Our precious–metals cycles are bottoming on the 16th. Gold traded to a 4–week low on December 2nd and has since been holding sideways. Bitcoin could show weakness into a more important low near January 22nd with another trend–change high near December 28th. If crypto is trading up into the 28th, it might be a good time to cover and get back in around January 22nd. On a closing basis, Bitcoin has already lost 30.83% versus its November 8th high.
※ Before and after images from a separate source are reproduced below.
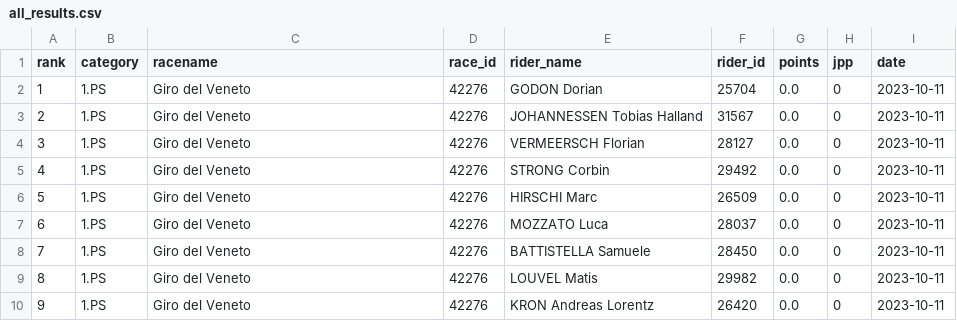
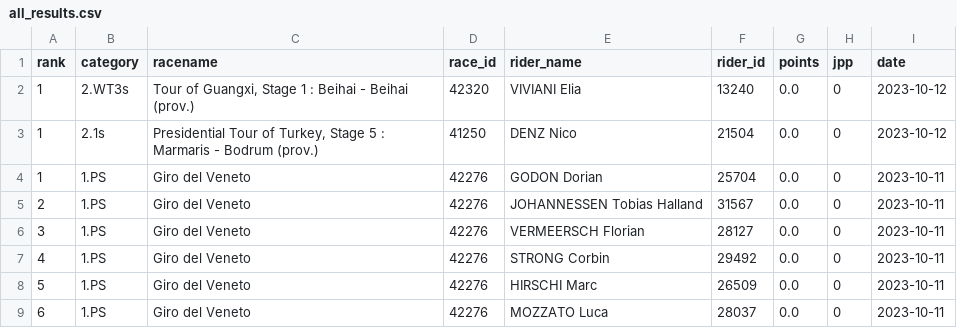
Before and after one commit to wijnandb/wielerspel2023, a CSV file: _data/all_results.csv, drawn as a sheet; only a part is shown; the shorter side is filled out with more unchanged rows.

Commit message:
New results at 2023-10-12T17:09:50

```diff
--- a/_data/all_results.csv
+++ b/_data/all_results.csv
@@ -1,2 +1,4 @@
 rank,category,racename,race_id,rider_name,rider_id,points,jpp,date
+1,2.WT3s,"Tour of Guangxi, Stage 1 : Beihai - Beihai (prov.)",42320,VIVIANI Elia,13240,0.0,0,2023-10-12
+1,2.1s,"Presidential Tour of Turkey, Stage 5 : Marmaris - Bodrum (prov.)",41250,DENZ Nico,21504,0.0,0,2023-10-12
 1,1.PS,Giro del Veneto,42276,GODON Dorian,25704,0.0,0,2023-10-11
```
Also changed, not shown: _data/latest_results.csv.
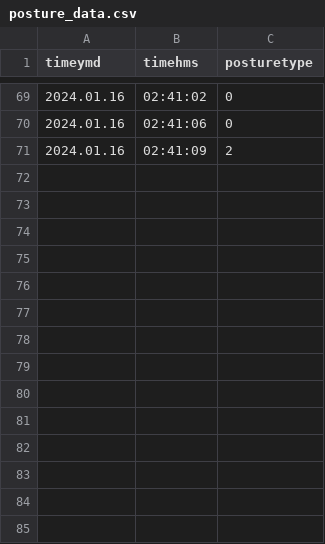
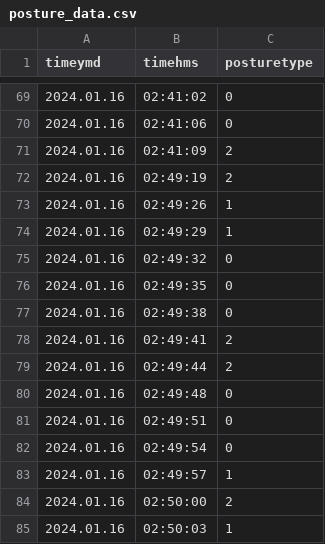
Before and after one commit to sbchae11/winexe, a CSV file: exepj/posture_data.csv, drawn as a sheet; only a part is shown, gaps mark what is left out.

```diff
--- a/exepj/posture_data.csv
+++ b/exepj/posture_data.csv
@@ -71 +71,15 @@ timeymd,timehms,posturetype
 2024.01.16,02:41:09,2
+2024.01.16,02:49:19,2
+2024.01.16,02:49:26,1
+2024.01.16,02:49:29,1
+2024.01.16,02:49:32,0
+2024.01.16,02:49:35,0
+2024.01.16,02:49:38,0
+2024.01.16,02:49:41,2
+2024.01.16,02:49:44,2
+2024.01.16,02:49:48,0
+2024.01.16,02:49:51,0
+2024.01.16,02:49:54,0
+2024.01.16,02:49:57,1
+2024.01.16,02:50:00,2
+2024.01.16,02:50:03,1
```
Also changed, not shown: 1 other file.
Commodities lost 2.68% but then gained 2.39% over the past 2 weeks. They were .25% lower today. Crude Oil fell 10.45% and 2.77% into December 3rd but rallied 8.16% last week. Crude was .53% lower today. Gold lost .20% and then gained .05% last week. Gold was .19% higher today. The U.S. Dollar gained .01% and then lost .01% last week. It rose .25% today. A few weeks ago, the Dollar hit 17–month highs. The Euro had back–to–back losses of .02% before dropping .26% today. The Japanese Yen gained .51% and then lost .57% last week. It was .09% lower today. Corn lost .13% but gained .43% last week. It tumbled .72% today. Cotton had losses of 6.26% and 2.81% the past 2 weeks but gained .55% today.

“One of the keys to happiness is a bad memory.” Rita Mae Brown

“The art of medicine consists in amusing the patient while nature cures the disease.” Voltaire

Doug Ingram, Financial Economist
Additional Information is Available on Request

Banes Capital Group, LLC (BCG) has been granted permission by the author, Doug Ingram and Strategic Technical Initiatives, to distribute this market commentary (MC). All views, opinions and estimates included are his as of this date – and are subject to change without notice. Mr. Ingram’s views, opinions, and estimates are not necessarily those of BCG and there is no implied endorsement by BCG of any of the information contained within this MC (which may in fact directly conflict with those being published and distributed by BCG, whether or not contemporaneous). In the event of such conflict, BCG is not under any obligation to identify to you any such conflicts. This MC is for informational purposes only and does not constitute a solicitation or offer to buy or sell any securities, futures, options, foreign exchange or any other financial instrument(s) and/or to provide any investment advice and/or service. Although the information presented has been obtained from sources believed to be reliable, we cannot guarantee or assume any responsibility for the accuracy or completeness of the information shown herein.